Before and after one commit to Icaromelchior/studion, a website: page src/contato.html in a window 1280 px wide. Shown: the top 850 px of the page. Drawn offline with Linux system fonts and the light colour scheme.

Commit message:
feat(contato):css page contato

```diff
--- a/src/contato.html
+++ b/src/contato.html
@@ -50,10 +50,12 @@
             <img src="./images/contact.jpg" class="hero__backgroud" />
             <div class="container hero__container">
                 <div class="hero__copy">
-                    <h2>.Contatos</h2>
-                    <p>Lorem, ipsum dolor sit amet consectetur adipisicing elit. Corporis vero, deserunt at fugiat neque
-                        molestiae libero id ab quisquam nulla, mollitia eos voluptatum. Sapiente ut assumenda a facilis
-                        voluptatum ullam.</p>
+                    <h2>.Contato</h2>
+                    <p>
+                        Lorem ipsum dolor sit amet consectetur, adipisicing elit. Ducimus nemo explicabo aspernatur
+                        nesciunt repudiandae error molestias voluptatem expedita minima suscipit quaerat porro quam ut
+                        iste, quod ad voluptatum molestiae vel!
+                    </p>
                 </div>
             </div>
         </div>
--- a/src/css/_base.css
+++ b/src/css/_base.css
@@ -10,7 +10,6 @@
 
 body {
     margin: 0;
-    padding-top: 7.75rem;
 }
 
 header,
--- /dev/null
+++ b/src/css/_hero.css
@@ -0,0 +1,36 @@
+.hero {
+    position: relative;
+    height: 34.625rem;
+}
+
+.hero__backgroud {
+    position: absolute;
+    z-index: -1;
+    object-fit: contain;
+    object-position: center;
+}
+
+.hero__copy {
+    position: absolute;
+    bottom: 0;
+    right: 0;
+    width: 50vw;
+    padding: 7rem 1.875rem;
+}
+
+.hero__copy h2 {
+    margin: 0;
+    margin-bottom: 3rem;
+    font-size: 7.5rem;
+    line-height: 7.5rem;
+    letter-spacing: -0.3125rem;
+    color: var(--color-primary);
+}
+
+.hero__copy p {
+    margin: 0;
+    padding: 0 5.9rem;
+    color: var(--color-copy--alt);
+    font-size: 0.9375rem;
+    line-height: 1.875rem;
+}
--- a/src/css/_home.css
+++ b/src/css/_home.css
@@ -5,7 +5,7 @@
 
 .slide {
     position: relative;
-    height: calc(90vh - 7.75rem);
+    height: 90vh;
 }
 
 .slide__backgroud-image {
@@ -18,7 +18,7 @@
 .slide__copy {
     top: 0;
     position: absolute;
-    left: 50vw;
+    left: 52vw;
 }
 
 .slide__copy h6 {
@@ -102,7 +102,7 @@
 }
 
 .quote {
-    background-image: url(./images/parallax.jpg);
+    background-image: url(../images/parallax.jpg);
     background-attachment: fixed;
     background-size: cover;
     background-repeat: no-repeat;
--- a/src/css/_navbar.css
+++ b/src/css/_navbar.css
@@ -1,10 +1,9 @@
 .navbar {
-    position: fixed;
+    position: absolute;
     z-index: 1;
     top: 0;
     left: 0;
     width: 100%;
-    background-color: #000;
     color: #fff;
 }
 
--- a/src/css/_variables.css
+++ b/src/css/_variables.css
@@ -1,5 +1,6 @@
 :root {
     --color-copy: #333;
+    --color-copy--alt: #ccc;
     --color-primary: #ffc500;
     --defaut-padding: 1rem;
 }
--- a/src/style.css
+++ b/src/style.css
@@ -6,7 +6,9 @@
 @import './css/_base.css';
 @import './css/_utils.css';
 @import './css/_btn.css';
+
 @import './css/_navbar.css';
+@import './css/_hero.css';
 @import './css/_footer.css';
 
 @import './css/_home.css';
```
§
## ASSIGNED TASK
The entire listing is to be retyped exactly.

## ANSWER SPACE
Before and after one commit to Icaromelchior/studion, a website: page src/contato.html in a window 1280 px wide. Shown: the top 850 px of the page. Drawn offline with Linux system fonts and the light colour scheme.

Commit message:
feat(contato):css page contato

```diff
--- a/src/contato.html
+++ b/src/contato.html
@@ -50,10 +50,12 @@
             <img src="./images/contact.jpg" class="hero__backgroud" />
             <div class="container hero__container">
                 <div class="hero__copy">
-                    <h2>.Contatos</h2>
-                    <p>Lorem, ipsum dolor sit amet consectetur adipisicing elit. Corporis vero, deserunt at fugiat neque
-                        molestiae libero id ab quisquam nulla, mollitia eos voluptatum. Sapiente ut assumenda a facilis
-                        voluptatum ullam.</p>
+                    <h2>.Contato</h2>
+                    <p>
+                        Lorem ipsum dolor sit amet consectetur, adipisicing elit. Ducimus nemo explicabo aspernatur
+                        nesciunt repudiandae error molestias voluptatem expedita minima suscipit quaerat porro quam ut
+                        iste, quod ad voluptatum molestiae vel!
+                    </p>
                 </div>
             </div>
         </div>
--- a/src/css/_base.css
+++ b/src/css/_base.css
@@ -10,7 +10,6 @@
 
 body {
     margin: 0;
-    padding-top: 7.75rem;
 }
 
 header,
--- /dev/null
+++ b/src/css/_hero.css
@@ -0,0 +1,36 @@
+.hero {
+    position: relative;
+    height: 34.625rem;
+}
+
+.hero__backgroud {
+    position: absolute;
+    z-index: -1;
+    object-fit: contain;
+    object-position: center;
+}
+
+.hero__copy {
+    position: absolute;
+    bottom: 0;
+    right: 0;
+    width: 50vw;
+    padding: 7rem 1.875rem;
+}
+
+.hero__copy h2 {
+    margin: 0;
+    margin-bottom: 3rem;
+    font-size: 7.5rem;
+    line-height: 7.5rem;
+    letter-spacing: -0.3125rem;
+    color: var(--color-primary);
+}
+
+.hero__copy p {
+    margin: 0;
+    padding: 0 5.9rem;
+    color: var(--color-copy--alt);
+    font-size: 0.9375rem;
+    line-height: 1.875rem;
+}
--- a/src/css/_home.css
+++ b/src/css/_home.css
@@ -5,7 +5,7 @@
 
 .slide {
     position: relative;
-    height: calc(90vh - 7.75rem);
+    height: 90vh;
 }
 
 .slide__backgroud-image {
@@ -18,7 +18,7 @@
 .slide__copy {
     top: 0;
     position: absolute;
-    left: 50vw;
+    left: 52vw;
 }
 
 .slide__copy h6 {
@@ -102,7 +102,7 @@
 }
 
 .quote {
-    background-image: url(./images/parallax.jpg);
+    background-image: url(../images/parallax.jpg);
     background-attachment: fixed;
     background-size: cover;
     background-repeat: no-repeat;
--- a/src/css/_navbar.css
+++ b/src/css/_navbar.css
@@ -1,10 +1,9 @@
 .navbar {
-    position: fixed;
+    position: absolute;
     z-index: 1;
     top: 0;
     left: 0;
     width: 100%;
-    background-color: #000;
     color: #fff;
 }
 
--- a/src/css/_variables.css
+++ b/src/css/_variables.css
@@ -1,5 +1,6 @@
 :root {
     --color-copy: #333;
+    --color-copy--alt: #ccc;
     --color-primary: #ffc500;
     --defaut-padding: 1rem;
 }
--- a/src/style.css
+++ b/src/style.css
@@ -6,7 +6,9 @@
 @import './css/_base.css';
 @import './css/_utils.css';
 @import './css/_btn.css';
+
 @import './css/_navbar.css';
+@import './css/_hero.css';
 @import './css/_footer.css';
 
 @import './css/_home.css';
```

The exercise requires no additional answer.